Woodford Investment Management has announced that its founder and star fund manager Neil Woodford is to launch a higher yielding version of his flagship £9bn Income fund in March.
The new fund, set to be called Woodford Income Focus will have a ‘Brexit buffer’ option as it is able invest more in global shares, unlike the existing Woodford Equity Income fund, which can only invest 20 per cent overseas. However, given Woodford’s expertise, the new fund is still likely to be predominantly UK-focused, but without the geographical constraints. The option is there to take higher positions in global opportunities, when needed, the company confirmed in a statement announcing the launch today.
The new Income Focus fund is not expected to target a specific yield but instead to provide 20% more than the FTSE All-Share over a rolling five-year period.
As reported here last summer, the fund has been on the Woodford radar for some time, with the company gauging industry opinion on its proposals before deciding whether or not to launch.
A spokesperson for the company, said: “Woodford Investment Management confirms that it intends to launch the CF Woodford Income Focus Fund in March 2017, with a fixed-offer period. The dates will be confirmed in due course.”
The new fund will aim to deliver an income of around 5p per share (based on an offer price of 100p at launch) during its first full calendar year in 2018, after which will aim to deliver modest sustainable growth in per share income over a five-year rolling period.
Given the elevated profile of Woodford in the UK and international investment world, any new launch is bound to have a interest from investors and financial advisers across the globe.
Jason Hollands, managing director business development and communication, Tilney Group said: “Woodford has a loyal fan base and with income investments in demand at a time of low yields, this fund will likely to prove very popular. This fund seems like it is aimed to cater for investors who definitely do want to draw an income from their investment.
“The exclusion of unquoted companies will also be welcomed by some. While these fit the mandate of Woodford Patient Capital, you have to question whether such companies – some of which will generate no dividends – are appropriate for income mandates.
“These types of businesses can also be very risky investments, where the outcomes can be quite binary,” he said.
Hollands pointed that the ability to invest internationally, with no formal constraint suggests the fund is unlikely to be eligible for inclusion in the UK Equity Income sector, even though the lion share of stocks are expected to be UK listed companies and the yield target is to beat the yield on the UK’s FTSE All Share Index by 20% on a five-year rolling basis.
This, Hollands says, could mean the fund might end up in the Global Income sector where it will be up against funds that are typically 40 – 55% invested in the US, something that might impact its sector performance statistics.
“This new fund launch will be popular and will probably be heavily promoted by the execution-only brokers. Our only concern would be the risk that Woodford is stretching himself too widely by running different investment mandates, although he has shown in the past that he is capable of managing large amounts of money.”
Ryan Hughes, head of fund selection at AJ Bell, said that the funds flexibility could give it a form a protection against the uncertainties surrounding Brexit.

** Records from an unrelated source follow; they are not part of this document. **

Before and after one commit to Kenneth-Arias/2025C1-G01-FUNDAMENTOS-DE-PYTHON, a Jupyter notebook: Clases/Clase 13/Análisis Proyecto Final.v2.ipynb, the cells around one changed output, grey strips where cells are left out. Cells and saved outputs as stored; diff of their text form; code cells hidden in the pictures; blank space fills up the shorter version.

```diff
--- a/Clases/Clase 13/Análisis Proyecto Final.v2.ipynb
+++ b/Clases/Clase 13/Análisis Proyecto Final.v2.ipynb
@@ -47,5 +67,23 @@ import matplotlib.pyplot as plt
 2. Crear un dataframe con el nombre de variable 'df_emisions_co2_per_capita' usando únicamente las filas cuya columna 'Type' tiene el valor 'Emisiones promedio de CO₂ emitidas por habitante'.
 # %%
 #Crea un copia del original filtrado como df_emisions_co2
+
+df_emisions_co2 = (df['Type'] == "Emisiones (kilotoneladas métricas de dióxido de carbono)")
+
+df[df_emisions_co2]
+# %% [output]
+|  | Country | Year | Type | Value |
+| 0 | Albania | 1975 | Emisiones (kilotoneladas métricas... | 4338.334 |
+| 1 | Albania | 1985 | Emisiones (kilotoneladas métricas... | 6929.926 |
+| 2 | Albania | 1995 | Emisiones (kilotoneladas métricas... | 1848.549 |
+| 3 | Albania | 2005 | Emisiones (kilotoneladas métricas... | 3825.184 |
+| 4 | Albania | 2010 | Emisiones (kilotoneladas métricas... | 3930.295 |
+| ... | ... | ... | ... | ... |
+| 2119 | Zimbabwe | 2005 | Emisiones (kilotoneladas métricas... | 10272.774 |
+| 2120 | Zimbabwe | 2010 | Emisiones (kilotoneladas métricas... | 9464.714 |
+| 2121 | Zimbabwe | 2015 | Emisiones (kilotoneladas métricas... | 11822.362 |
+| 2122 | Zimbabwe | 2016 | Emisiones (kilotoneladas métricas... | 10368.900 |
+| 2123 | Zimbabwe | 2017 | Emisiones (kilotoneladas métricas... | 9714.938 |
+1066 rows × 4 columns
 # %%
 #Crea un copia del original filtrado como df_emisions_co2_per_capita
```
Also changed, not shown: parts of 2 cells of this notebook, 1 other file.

“By specifically excluding unquoted stocks, the focus on income generation is clear while the flexibility to look overseas will also offer a much wider opportunity set should the UK economy falter in the face of potential headwinds from the forthcoming Brexit.
“With the demand for income an ever increasing trend, it is little surprise that the new Income Focus fund will look to tap into that need,” he added.